Confrontations over matters of war and peace have long been part of the scene in the "People's Republic of Berkeley," a university town famous for having its own foreign policy and one of a very few places in the country capable of making San Francisco, located a few miles west across the Bay, seem almost conservative by comparison.
Lately, the confrontations have become more heated than usual as protesters take aim at a Marine Corps officer recruiting center a block from the University of California's flagship campus, birthplace of the 1960s Free Speech Movement.
The protests have turned a small downtown storefront next to a beauty salon into a nationally known flashpoint over U.S. foreign policy.
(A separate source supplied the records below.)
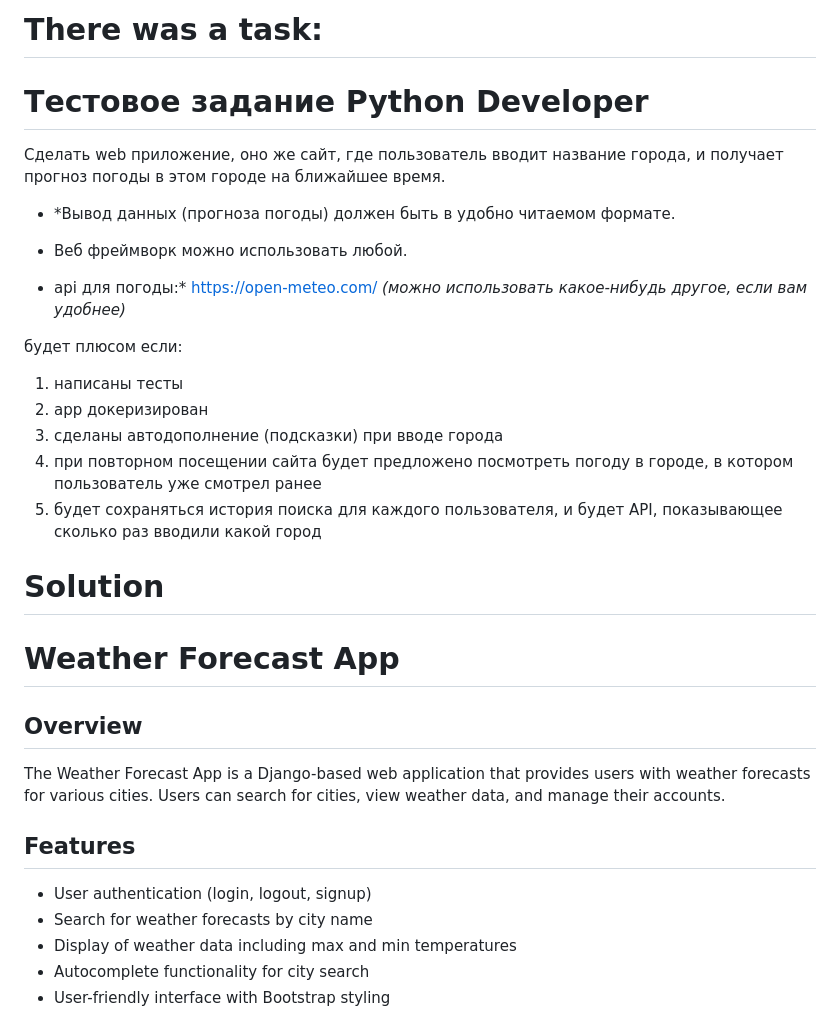
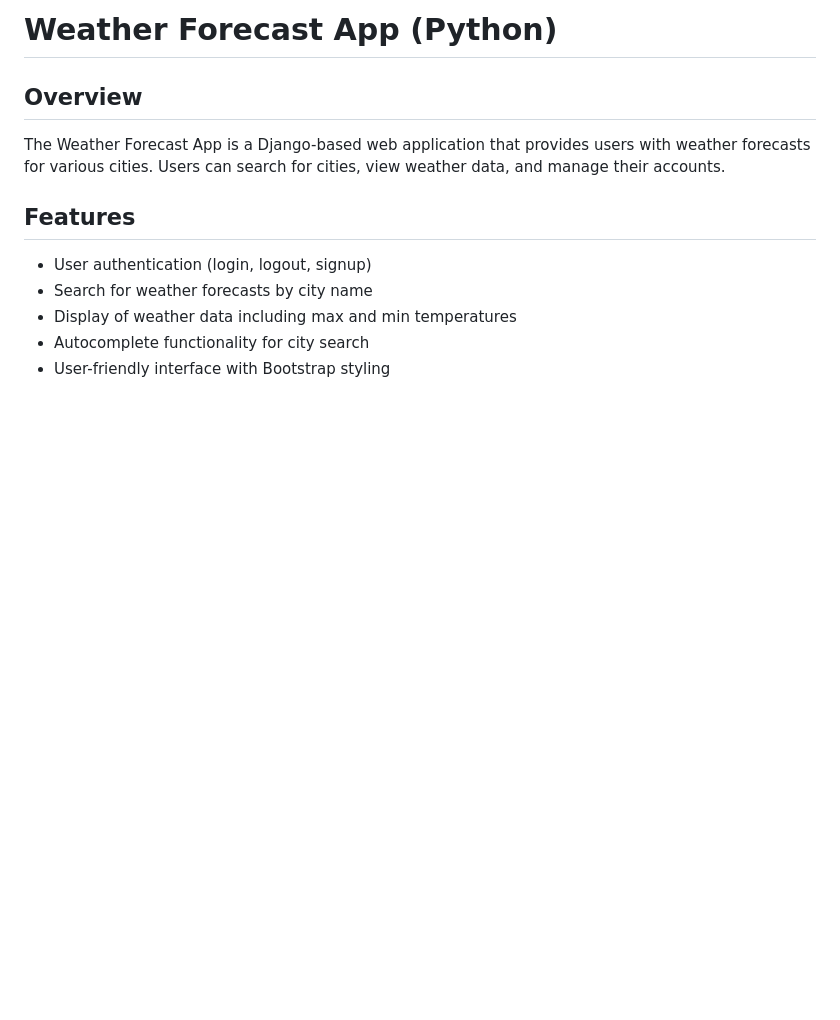
Before and after one commit to Vsirotkin/Python_Meteo_Project, a Markdown page: README.md, the part around the change. Rendered like a GitHub page; blank space fills up the shorter version.

```diff
--- a/README.md
+++ b/README.md
@@ -1,25 +1,4 @@
-# There was a task:
-# Тестовое задание Python **Developer**
-
-Сделать web приложение, оно же сайт, где пользователь вводит название города, и получает прогноз погоды в этом городе на ближайшее время.
-
- - *Вывод данных (прогноза погоды) должен быть в удобно читаемом формате.
-
- - Веб фреймворк можно использовать любой.
-
- - api для погоды:* https://open-meteo.com/ *(можно использовать какое-нибудь другое, если вам удобнее)*
-
-будет плюсом если:
-1. написаны тесты
-2. app докеризирован
-3. сделаны автодополнение (подсказки) при вводе города
-4. при повторном посещении сайта будет предложено посмотреть погоду в городе, в котором пользователь уже смотрел ранее
-5. будет сохраняться история поиска для каждого пользователя, и будет API, показывающее сколько раз вводили какой город
-
-
-# Solution
-
-# Weather Forecast App
+# Weather Forecast App (Python)
 
 ## Overview
 
```
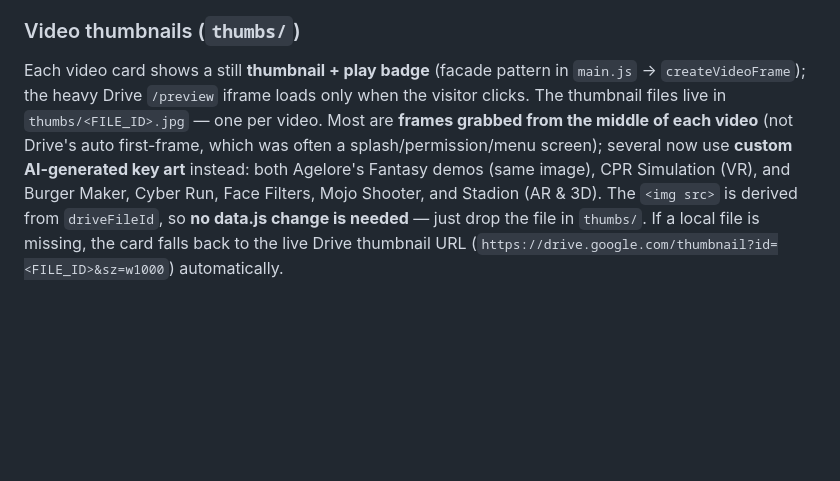
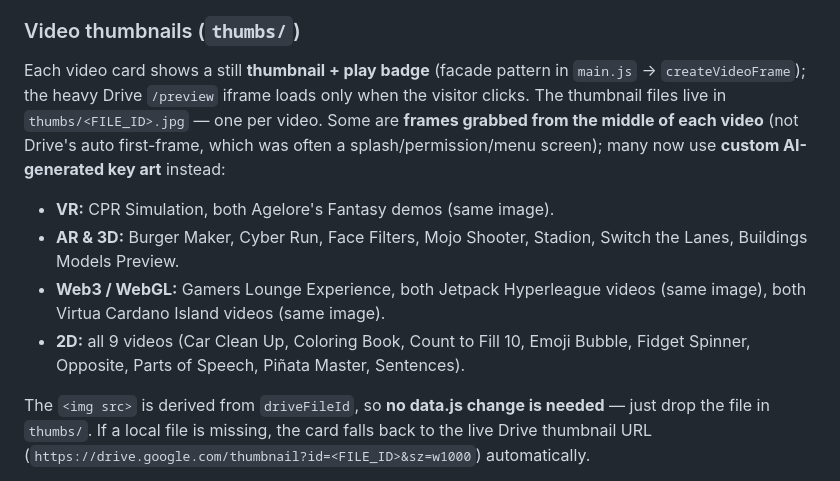
Before and after one commit to Ahmadzafar005/Ahmadzafar005.github.io, a Markdown page: CLAUDE.md, the part around the change. Drawn GitHub-style; blank space fills up the shorter version.

Commit message:
Update CLAUDE.md: current custom key-art list across all categories
Co-Authored-By: Claude Opus 4.8 (1M context) <noreply@anthropic.com>

```diff
--- a/CLAUDE.md
+++ b/CLAUDE.md
@@ -86,11 +86,18 @@ the same ID but is often greyed out for these files). The **2D and AR videos are
 ### Video thumbnails (`thumbs/`)
 Each video card shows a still **thumbnail + play badge** (facade pattern in `main.js` →
 `createVideoFrame`); the heavy Drive `/preview` iframe loads only when the visitor clicks. The
-thumbnail files live in `thumbs/<FILE_ID>.jpg` — one per video. Most are **frames grabbed from the
+thumbnail files live in `thumbs/<FILE_ID>.jpg` — one per video. Some are **frames grabbed from the
 middle of each video** (not Drive's auto first-frame, which was often a splash/permission/menu
-screen); several now use **custom AI-generated key art** instead: both Agelore's Fantasy demos
-(same image), CPR Simulation (VR), and Burger Maker, Cyber Run, Face Filters, Mojo Shooter, and
-Stadion (AR & 3D). The `<img src>` is derived from `driveFileId`, so **no data.js change is
+screen); many now use **custom AI-generated key art** instead:
+- **VR:** CPR Simulation, both Agelore's Fantasy demos (same image).
+- **AR & 3D:** Burger Maker, Cyber Run, Face Filters, Mojo Shooter, Stadion, Switch the Lanes,
+  Buildings Models Preview.
+- **Web3 / WebGL:** Gamers Lounge Experience, both Jetpack Hyperleague videos (same image),
+  both Virtua Cardano Island videos (same image).
+- **2D:** all 9 videos (Car Clean Up, Coloring Book, Count to Fill 10, Emoji Bubble, Fidget Spinner,
+  Opposite, Parts of Speech, Piñata Master, Sentences).
+
+The `<img src>` is derived from `driveFileId`, so **no data.js change is
 needed** — just drop the file in `thumbs/`. If a local file is missing, the card falls back to the
 live Drive thumbnail URL (`https://drive.google.com/thumbnail?id=<FILE_ID>&sz=w1000`) automatically.
 
```
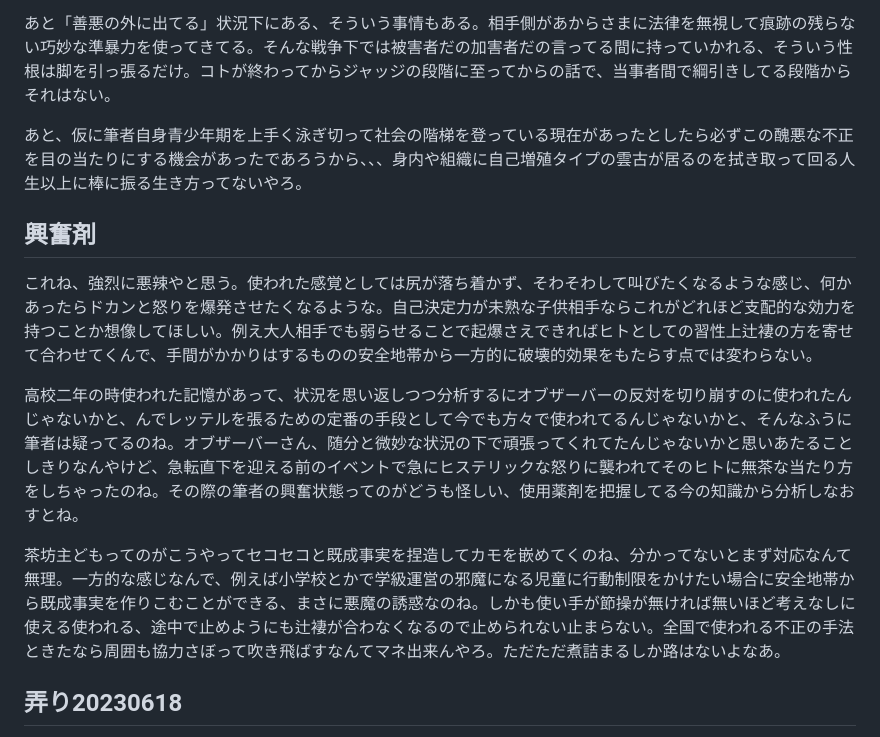
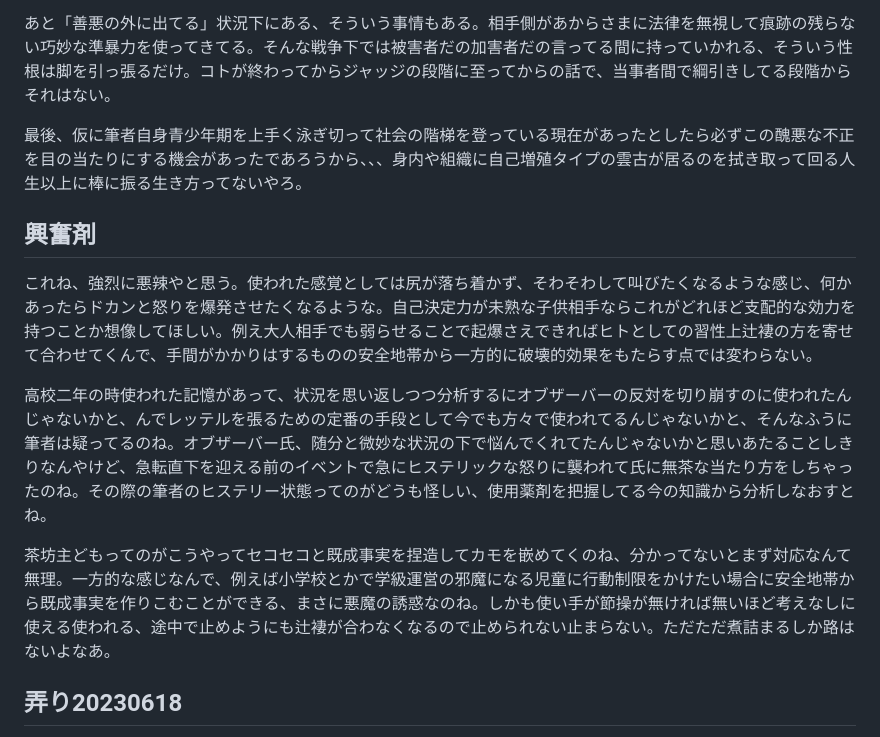
Before and after one commit to ozzymon/httpsvr, a Markdown page: misc.md, the part around one of its changes. Drawn GitHub-style.

```diff
--- a/misc.md
+++ b/misc.md
@@ -30,16 +35,16 @@
 
 あと「善悪の外に出てる」状況下にある、そういう事情もある。相手側があからさまに法律を無視して痕跡の残らない巧妙な準暴力を使ってきてる。そんな戦争下では被害者だの加害者だの言ってる間に持っていかれる、そういう性根は脚を引っ張るだけ。コトが終わってからジャッジの段階に至ってからの話で、当事者間で綱引きしてる段階からそれはない。
 
-あと、仮に筆者自身青少年期を上手く泳ぎ切って社会の階梯を登っている現在があったとしたら必ずこの醜悪な不正を目の当たりにする機会があったであろうから、、、身内や組織に自己増殖タイプの雲古が居るのを拭き取って回る人生以上に棒に振る生き方ってないやろ。
+最後、仮に筆者自身青少年期を上手く泳ぎ切って社会の階梯を登っている現在があったとしたら必ずこの醜悪な不正を目の当たりにする機会があったであろうから、、、身内や組織に自己増殖タイプの雲古が居るのを拭き取って回る人生以上に棒に振る生き方ってないやろ。
 
 
 ## 興奮剤
 
 これね、強烈に悪辣やと思う。使われた感覚としては尻が落ち着かず、そわそわして叫びたくなるような感じ、何かあったらドカンと怒りを爆発させたくなるような。自己決定力が未熟な子供相手ならこれがどれほど支配的な効力を持つことか想像してほしい。例え大人相手でも弱らせることで起爆さえできればヒトとしての習性上辻褄の方を寄せて合わせてくんで、手間がかかりはするものの安全地帯から一方的に破壊的効果をもたらす点では変わらない。
 
-高校二年の時使われた記憶があって、状況を思い返しつつ分析するにオブザーバーの反対を切り崩すのに使われたんじゃないかと、んでレッテルを張るための定番の手段として今でも方々で使われてるんじゃないかと、そんなふうに筆者は疑ってるのね。オブザーバーさん、随分と微妙な状況の下で頑張ってくれてたんじゃないかと思いあたることしきりなんやけど、急転直下を迎える前のイベントで急にヒステリックな怒りに襲われてそのヒトに無茶な当たり方をしちゃったのね。その際の筆者の興奮状態ってのがどうも怪しい、使用薬剤を把握してる今の知識から分析しなおすとね。
+高校二年の時使われた記憶があって、状況を思い返しつつ分析するにオブザーバーの反対を切り崩すのに使われたんじゃないかと、んでレッテルを張るための定番の手段として今でも方々で使われてるんじゃないかと、そんなふうに筆者は疑ってるのね。オブザーバー氏、随分と微妙な状況の下で悩んでくれてたんじゃないかと思いあたることしきりなんやけど、急転直下を迎える前のイベントで急にヒステリックな怒りに襲われて氏に無茶な当たり方をしちゃったのね。その際の筆者のヒステリー状態ってのがどうも怪しい、使用薬剤を把握してる今の知識から分析しなおすとね。
 
-茶坊主どもってのがこうやってセコセコと既成事実を捏造してカモを嵌めてくのね、分かってないとまず対応なんて無理。一方的な感じなんで、例えば小学校とかで学級運営の邪魔になる児童に行動制限をかけたい場合に安全地帯から既成事実を作りこむことができる、まさに悪魔の誘惑なのね。しかも使い手が節操が無ければ無いほど考えなしに使える使われる、途中で止めようにも辻褄が合わなくなるので止められない止まらない。全国で使われる不正の手法ときたなら周囲も協力さぼって吹き飛ばすなんてマネ出来んやろ。ただただ煮詰まるしか路はないよなあ。
+茶坊主どもってのがこうやってセコセコと既成事実を捏造してカモを嵌めてくのね、分かってないとまず対応なんて無理。一方的な感じなんで、例えば小学校とかで学級運営の邪魔になる児童に行動制限をかけたい場合に安全地帯から既成事実を作りこむことができる、まさに悪魔の誘惑なのね。しかも使い手が節操が無ければ無いほど考えなしに使える使われる、途中で止めようにも辻褄が合わなくなるので止められない止まらない。ただただ煮詰まるしか路はないよなあ。
 
 
 ## 弄り20230618
```
Also changed, not shown: other parts of misc.md (+8 -3 lines).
It's forging a new alliance of teenage anti-war demonstrators and grizzled veterans of "Bezerkeley's" Flower Power era, who have been lining up against a smaller but vocal crowd of military backers.
Lately, the lively Berkeley street scene has taken another twist: Military opponents have latched onto the idea of using local ballot initiatives to combat recruiting, chiefly as a way of registering opposition to the war in Iraq.